UNITED NATIONS: The UN Security Council on Friday called on the warring parties in Yemen to immediately implement a deal to pull their forces out of three key ports and a key grain depot.
In a unanimous declaration, the 15-member council welcomed the recent UN-sponsored agreement between Huthi rebels and the Saudi-led coalition fighting them.
They called for “the immediate implementation” of the first step of the deal, which includes the various factions pulling their fighters first back from the ports of Saleef and Ras Issa and then from the port city of Hodeida.
Martin Griffiths, the UN special envoy in Yemen, said on Tuesday he hoped the redeployment of forces would happen as early as Tuesday or Wednesday but there was no indication that it had happened.
On Thursday, UN Secretary General Antonio Guterres held a meeting on the issue in New York with US Secretary of State Mike Pompeo.
Under the agreement struck in Sweden on February 17, fighters would redeploy outside the ports and away from areas that are key to the humanitarian relief effort in Yemen, devastated by famine and outbreaks of disease after years of conflict.
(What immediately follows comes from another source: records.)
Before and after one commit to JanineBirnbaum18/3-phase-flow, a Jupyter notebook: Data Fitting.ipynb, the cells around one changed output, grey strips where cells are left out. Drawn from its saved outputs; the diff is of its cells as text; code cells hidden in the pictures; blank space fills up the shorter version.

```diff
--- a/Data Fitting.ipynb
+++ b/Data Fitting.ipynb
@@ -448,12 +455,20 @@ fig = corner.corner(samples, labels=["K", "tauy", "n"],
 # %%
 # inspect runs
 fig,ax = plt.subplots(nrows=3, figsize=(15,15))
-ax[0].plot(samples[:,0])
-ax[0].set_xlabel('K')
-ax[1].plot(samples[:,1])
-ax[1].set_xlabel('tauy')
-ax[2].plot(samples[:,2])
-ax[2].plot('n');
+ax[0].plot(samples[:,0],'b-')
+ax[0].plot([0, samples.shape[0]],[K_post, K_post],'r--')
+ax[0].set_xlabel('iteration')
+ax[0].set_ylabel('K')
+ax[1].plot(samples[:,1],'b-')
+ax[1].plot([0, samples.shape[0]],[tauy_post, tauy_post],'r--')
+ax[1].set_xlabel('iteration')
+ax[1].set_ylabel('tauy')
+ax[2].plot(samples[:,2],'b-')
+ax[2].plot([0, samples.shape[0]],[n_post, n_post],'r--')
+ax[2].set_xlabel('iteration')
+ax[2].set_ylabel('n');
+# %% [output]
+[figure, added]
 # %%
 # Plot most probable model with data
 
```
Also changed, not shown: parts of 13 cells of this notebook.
The ports are in the Huthi-held west of the country. The agreement also sets out free access to the grain warehouses at Red Sea Mills, under control of the Saudi-backed government forces.
The UN has not had access to the grain depots since September and estimates that the stockpiles there could be enough to feed 3.7 million people for a month.
The Security Council members also “expressed concern at continued reports of violations of the ceasefire” which has been in place since December.
“They called on the parties to seize this opportunity to move towards sustainable peace by exercising restraint, de-escalating tensions, honoring their commitment to the Stockholm Agreement and moving forward with its swift implementation.”
About 80 percent of Yemen’s population, or around 24 million people, are in need of food aid, including 10 million who are one step away from famine, according to the UN.
The country’s economy has been brought to its knees by restrictions placed by the Saudi-backed government for deliveries of imports.
The war has cost an estimated 10,000 lives since it began in March 2015.